The Juvenile Accountability Block Grant Program (JABG) Program is authorized under the Omnibus Crime Control and Safe Streets Act of 2002 (42 U.S.C. 3796ee). The goal of the JABG program is to reduce juvenile offending through accountability-based programs focused on both the juvenile offender and the juvenile justice system. The objective is to ensure that States and Territories are addressing the specified purpose areas and receiving information on best practices from OJJDP. JABG funds are allocated to States and Territories based on each State's relative population of youth under the age of 18. The underlying premise of juvenile accountability programming is that young people who violate the law should be held accountable for their actions through the swift, consistent application of graduated sanctions that are proportionate to the offenses, both as a matter of basic justice and as a way to combat juvenile delinquency and improve the quality of life in the nation's communities.

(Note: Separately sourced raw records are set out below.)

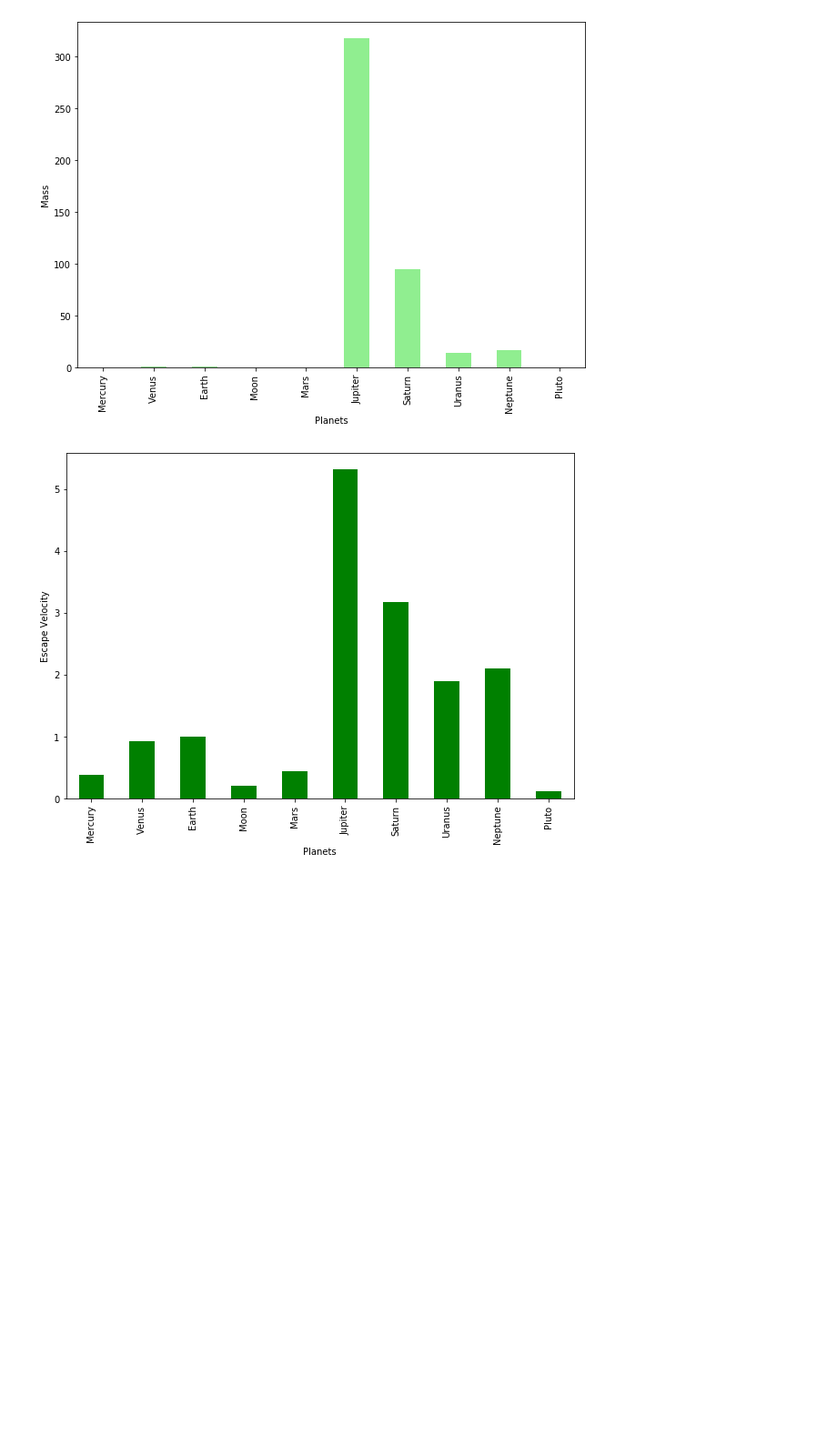
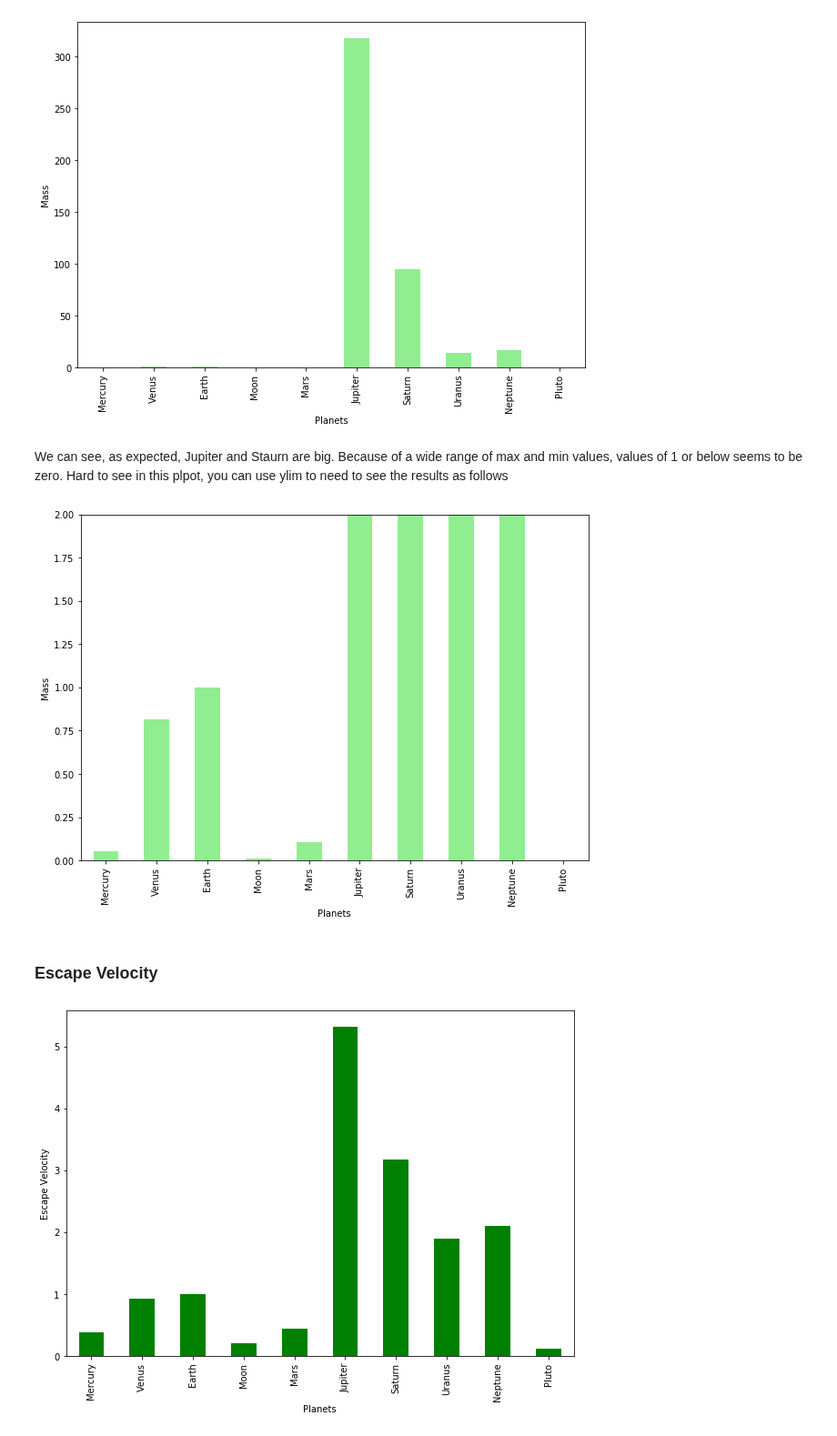
Before and after one commit to Daweet/myprojects, a Jupyter notebook: Scraping NASA for Escape Velocity.ipynb, the cells around one changed output. Shown at 91% size. Drawn from its saved outputs; the diff is of its cells as text; code cells hidden in the pictures; blank space fills up the shorter version.

```diff
--- a/Scraping NASA for Escape Velocity.ipynb
+++ b/Scraping NASA for Escape Velocity.ipynb
@@ -558,6 +508,18 @@ ax.set_xlabel("Planets")
 ax.set_ylabel("Mass");
 # %% [output]
 [figure]
+# %% [markdown]
+We can see, as expected, Jupiter and Staurn are big. Because of a wide range of max and min values, values of 1 or below seems to be zero. Hard to see in this plpot, you can use ylim to need to see the results as follows
+# %%
+ax=dfT['Mass'].plot(kind='bar',x=dfT.index, figsize=(10,7),color='lightgreen')
+ax.set_xlabel("Planets")
+#ax1.set_xlim([begin, end])
+ax.set_ylim([0, 2])
+ax.set_ylabel("Mass");
+# %% [output]
+[figure, added]
+# %% [markdown]
+### Escape Velocity
 # %%
 ax=dfT['Escape Velocity'].plot(kind='bar',x=dfT.index, figsize=(10,7),color='g')
 ax.set_xlabel("Planets")
```
Also changed, not shown: parts of 57 cells of this notebook.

In Ohio, the 88 county juvenile courts have primary responsibility for administering juvenile justice at the local level. The Ohio Department of Youth Services (DYS) is responsible for juveniles adjudicated for serious felony offenses and committed to the State. Since only a relatively small number of youth are committed to DYS, the state does not request a waiver of the 75 percent pass through requirement to units of local government. However, five percent the JABG award will be used for administration and no more than 20 percent of the award will be used to provide programs, services, and training at the State level.
City government eligible for an allocation of $10,000 or greater will be awarded their exact amount. Units of local government will be awarded their allocation, along with unallocated funding within the county. In addition, counties with a total of $10,000 (all jurisdictions combined) will be permitted to apply for the allocation. Remaining unallocated JABG funding will be awarded, through a discretionary process, to county jurisdictions that receive no JABG funding. Juvenile courts will implement county allocations under purpose areas identified through local assessments.
Funding available for state purposes will be used to provide programs and services for youth within DYS facilities and youth on parole. In addition, the state will use a small portion of the funding to improve its juvenile correctional system by providing training to staff. The goal of all activities will be to reduce the likelihood that youth reoffend.